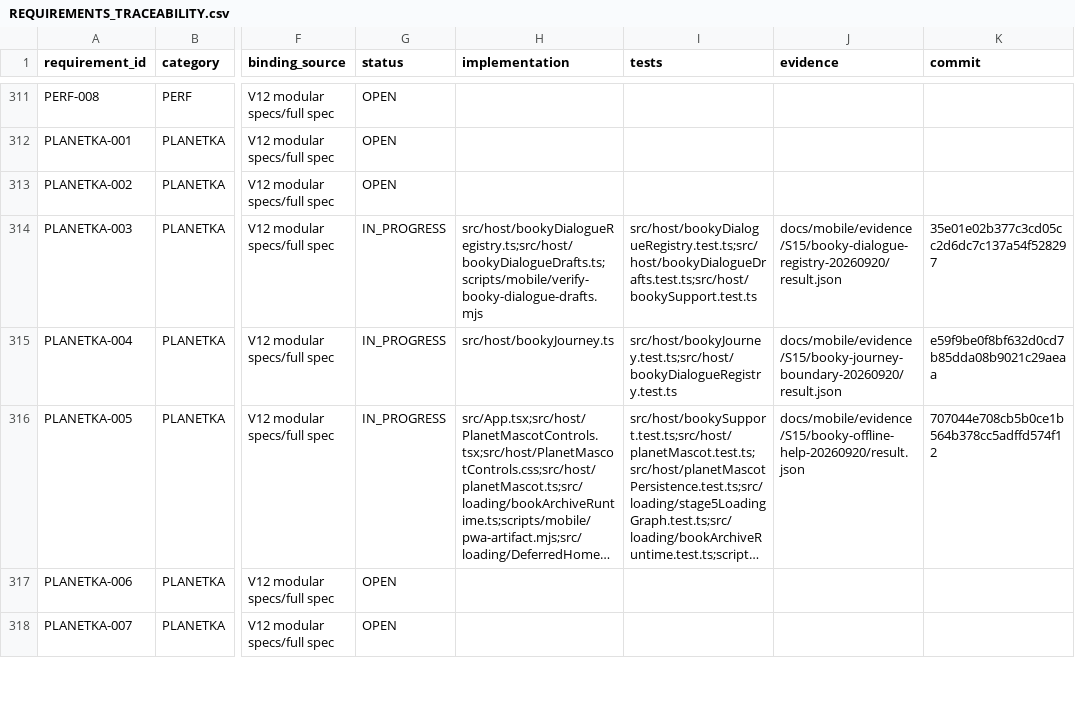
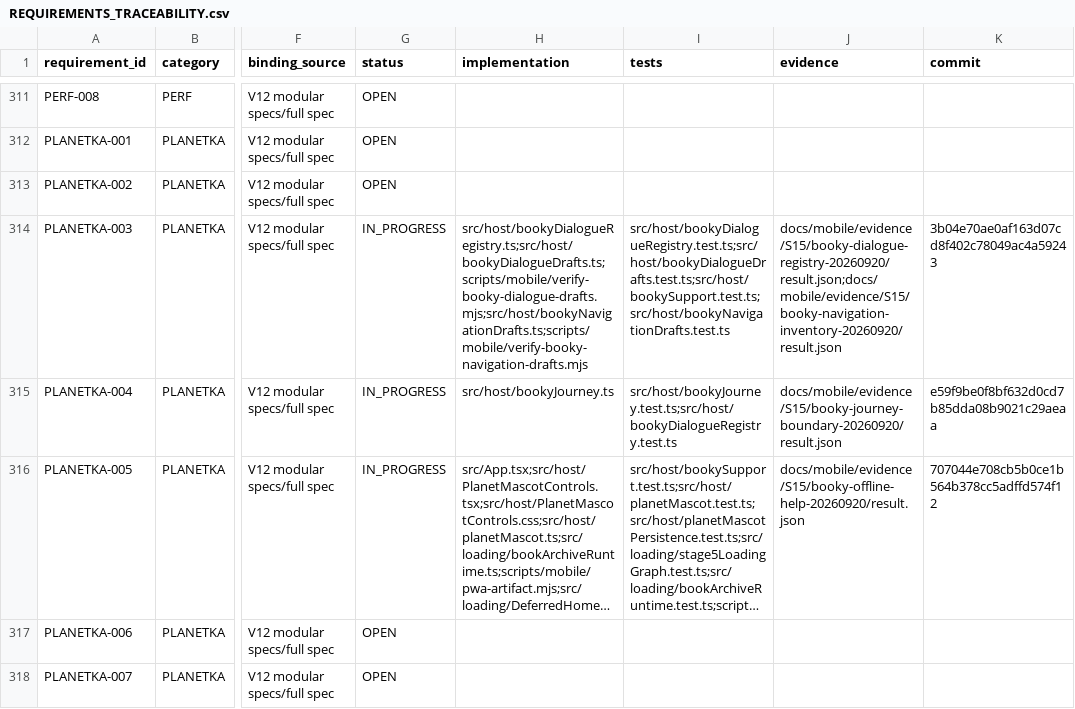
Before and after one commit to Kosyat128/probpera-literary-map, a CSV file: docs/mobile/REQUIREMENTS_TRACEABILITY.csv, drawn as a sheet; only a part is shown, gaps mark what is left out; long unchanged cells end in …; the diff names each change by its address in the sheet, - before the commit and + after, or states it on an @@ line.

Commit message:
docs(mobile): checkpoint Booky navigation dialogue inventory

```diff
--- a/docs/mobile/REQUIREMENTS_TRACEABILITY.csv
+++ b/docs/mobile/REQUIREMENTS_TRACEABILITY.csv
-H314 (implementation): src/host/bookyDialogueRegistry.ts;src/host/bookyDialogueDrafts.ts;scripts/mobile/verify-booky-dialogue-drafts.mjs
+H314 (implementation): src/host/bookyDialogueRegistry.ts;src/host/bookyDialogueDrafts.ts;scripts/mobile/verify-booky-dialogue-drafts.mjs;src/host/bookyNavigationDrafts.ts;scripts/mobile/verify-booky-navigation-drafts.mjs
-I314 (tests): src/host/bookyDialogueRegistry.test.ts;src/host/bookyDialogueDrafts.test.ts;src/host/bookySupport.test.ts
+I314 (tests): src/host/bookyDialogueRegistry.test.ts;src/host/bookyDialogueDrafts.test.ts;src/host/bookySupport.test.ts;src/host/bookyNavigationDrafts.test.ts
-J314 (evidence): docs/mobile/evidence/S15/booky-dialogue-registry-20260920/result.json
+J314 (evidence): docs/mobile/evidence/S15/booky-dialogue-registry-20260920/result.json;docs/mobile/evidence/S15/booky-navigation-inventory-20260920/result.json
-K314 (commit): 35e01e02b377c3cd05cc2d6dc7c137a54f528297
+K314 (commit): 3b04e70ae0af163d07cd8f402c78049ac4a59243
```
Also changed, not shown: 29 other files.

★ ★ ★ ★ ★

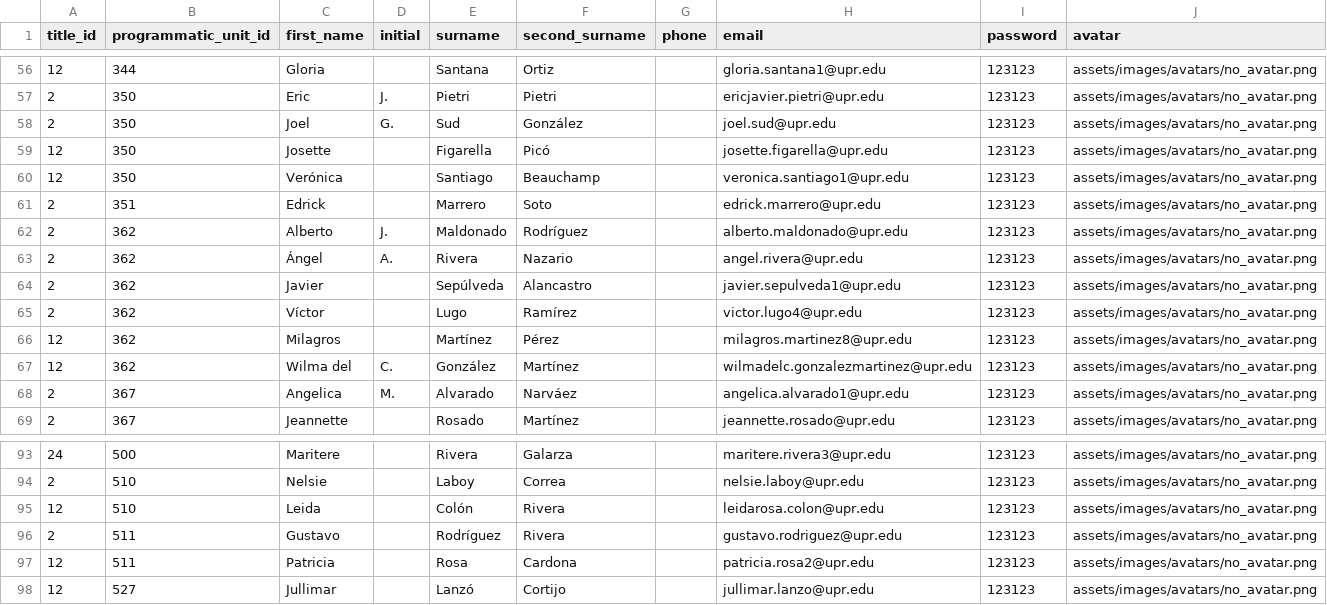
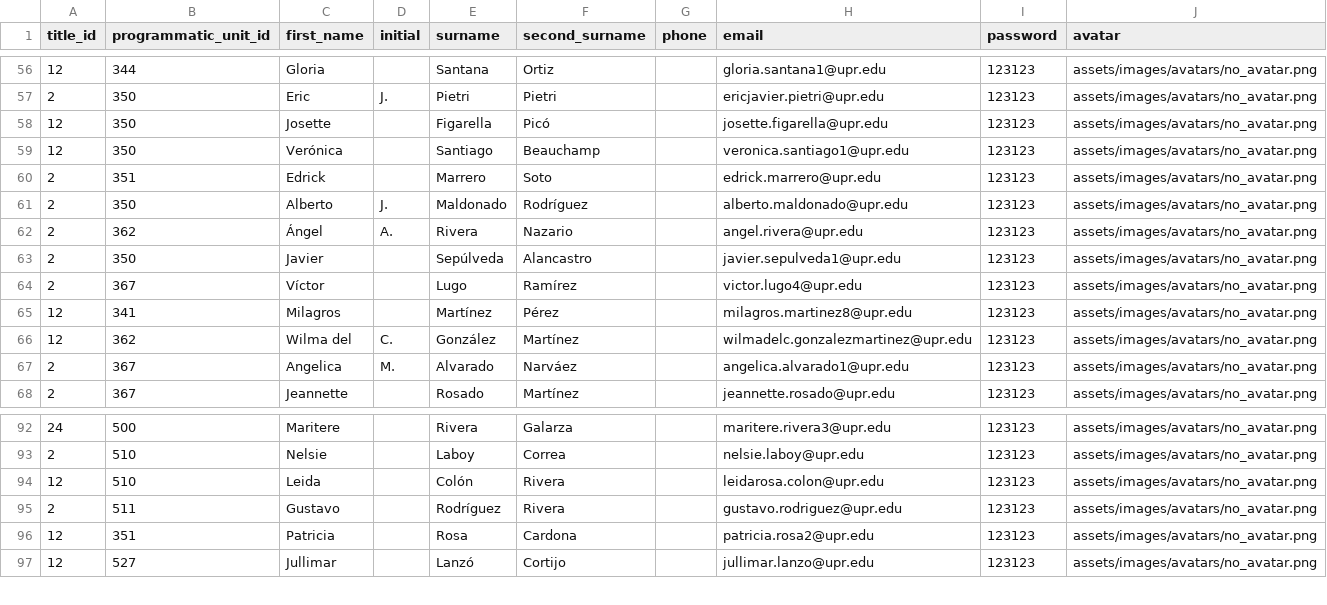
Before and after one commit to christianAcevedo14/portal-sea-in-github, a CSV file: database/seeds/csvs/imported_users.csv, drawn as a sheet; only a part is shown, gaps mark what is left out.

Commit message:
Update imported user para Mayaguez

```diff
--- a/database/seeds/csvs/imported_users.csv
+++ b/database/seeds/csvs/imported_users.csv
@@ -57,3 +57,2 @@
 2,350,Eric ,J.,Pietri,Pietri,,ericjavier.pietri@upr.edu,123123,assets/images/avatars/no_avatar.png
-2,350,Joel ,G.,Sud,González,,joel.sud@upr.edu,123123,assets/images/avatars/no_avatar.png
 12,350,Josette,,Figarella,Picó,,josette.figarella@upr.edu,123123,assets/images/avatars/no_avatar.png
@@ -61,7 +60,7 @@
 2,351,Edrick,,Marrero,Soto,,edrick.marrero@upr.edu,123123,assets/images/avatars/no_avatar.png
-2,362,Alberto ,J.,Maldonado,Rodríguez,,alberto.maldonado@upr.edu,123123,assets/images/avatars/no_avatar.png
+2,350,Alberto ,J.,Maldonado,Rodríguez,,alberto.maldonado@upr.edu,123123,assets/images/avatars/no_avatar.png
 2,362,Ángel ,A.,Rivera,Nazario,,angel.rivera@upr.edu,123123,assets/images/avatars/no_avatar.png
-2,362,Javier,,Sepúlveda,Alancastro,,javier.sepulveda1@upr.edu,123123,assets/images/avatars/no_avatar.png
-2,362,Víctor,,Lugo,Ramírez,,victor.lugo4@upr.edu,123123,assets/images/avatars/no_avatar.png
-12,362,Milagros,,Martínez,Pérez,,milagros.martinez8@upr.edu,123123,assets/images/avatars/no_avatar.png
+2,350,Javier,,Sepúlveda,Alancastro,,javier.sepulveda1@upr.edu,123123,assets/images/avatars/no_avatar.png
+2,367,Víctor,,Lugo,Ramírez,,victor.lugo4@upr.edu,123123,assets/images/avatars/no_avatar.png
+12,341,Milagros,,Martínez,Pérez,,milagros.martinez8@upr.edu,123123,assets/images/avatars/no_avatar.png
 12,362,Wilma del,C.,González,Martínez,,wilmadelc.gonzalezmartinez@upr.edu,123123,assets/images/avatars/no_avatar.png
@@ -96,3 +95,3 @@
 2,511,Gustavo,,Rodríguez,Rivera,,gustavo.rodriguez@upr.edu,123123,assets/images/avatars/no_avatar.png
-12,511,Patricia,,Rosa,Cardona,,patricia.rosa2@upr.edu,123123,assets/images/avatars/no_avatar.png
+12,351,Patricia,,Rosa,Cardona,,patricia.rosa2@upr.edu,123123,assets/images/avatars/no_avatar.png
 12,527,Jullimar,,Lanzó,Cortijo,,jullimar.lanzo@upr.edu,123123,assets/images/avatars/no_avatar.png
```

★ ★ ★ ★ ★

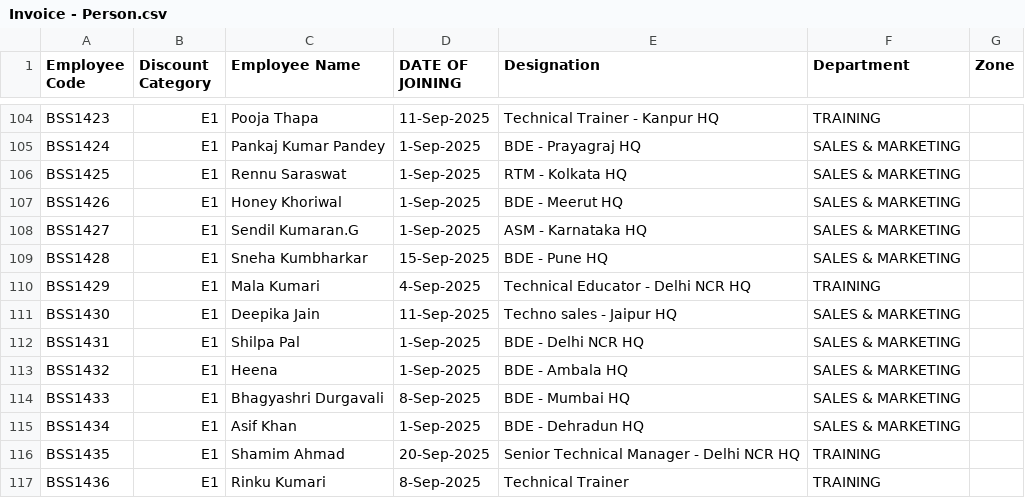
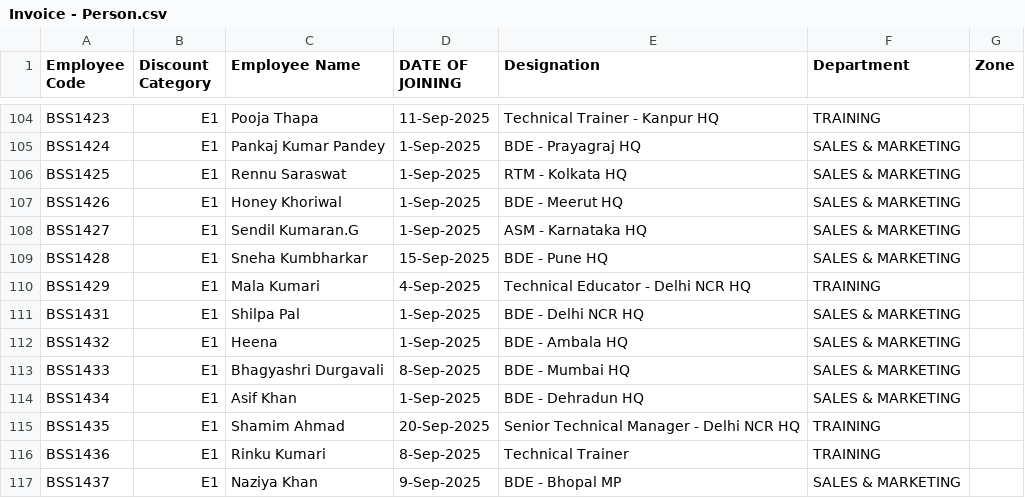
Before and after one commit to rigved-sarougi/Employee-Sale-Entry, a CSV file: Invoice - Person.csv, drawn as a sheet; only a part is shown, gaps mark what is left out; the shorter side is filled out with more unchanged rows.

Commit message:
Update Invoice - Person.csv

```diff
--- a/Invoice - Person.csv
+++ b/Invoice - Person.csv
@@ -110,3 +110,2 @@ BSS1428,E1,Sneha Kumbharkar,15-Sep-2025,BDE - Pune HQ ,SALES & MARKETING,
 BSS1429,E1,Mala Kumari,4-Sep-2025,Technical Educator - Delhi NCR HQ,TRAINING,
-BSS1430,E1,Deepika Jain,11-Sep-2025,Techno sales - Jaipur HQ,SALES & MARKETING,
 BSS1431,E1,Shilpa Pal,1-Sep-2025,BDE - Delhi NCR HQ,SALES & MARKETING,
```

★ ★ ★ ★ ★

> [DESCRIPTION OF THE TASK] Could you report all lines of the listing that hold "mobile"?

> [EXERCISE SOLUTION]
Before and after one commit to Kosyat128/probpera-literary-map, a CSV file: docs/mobile/REQUIREMENTS_TRACEABILITY.csv, drawn as a sheet; only a part is shown, gaps mark what is left out; long unchanged cells end in …; the diff names each change by its address in the sheet, - before the commit and + after, or states it on an @@ line.
docs(mobile): checkpoint Booky navigation dialogue inventory
--- a/docs/mobile/REQUIREMENTS_TRACEABILITY.csv
+++ b/docs/mobile/REQUIREMENTS_TRACEABILITY.csv
-H314 (implementation): src/host/bookyDialogueRegistry.ts;src/host/bookyDialogueDrafts.ts;scripts/mobile/verify-booky-dialogue-drafts.mjs
+H314 (implementation): src/host/bookyDialogueRegistry.ts;src/host/bookyDialogueDrafts.ts;scripts/mobile/verify-booky-dialogue-drafts.mjs;src/host/bookyNavigationDrafts.ts;scripts/mobile/verify-booky-navigation-drafts.mjs
-J314 (evidence): docs/mobile/evidence/S15/booky-dialogue-registry-20260920/result.json
+J314 (evidence): docs/mobile/evidence/S15/booky-dialogue-registry-20260920/result.json;docs/mobile/evidence/S15/booky-navigation-inventory-20260920/result.json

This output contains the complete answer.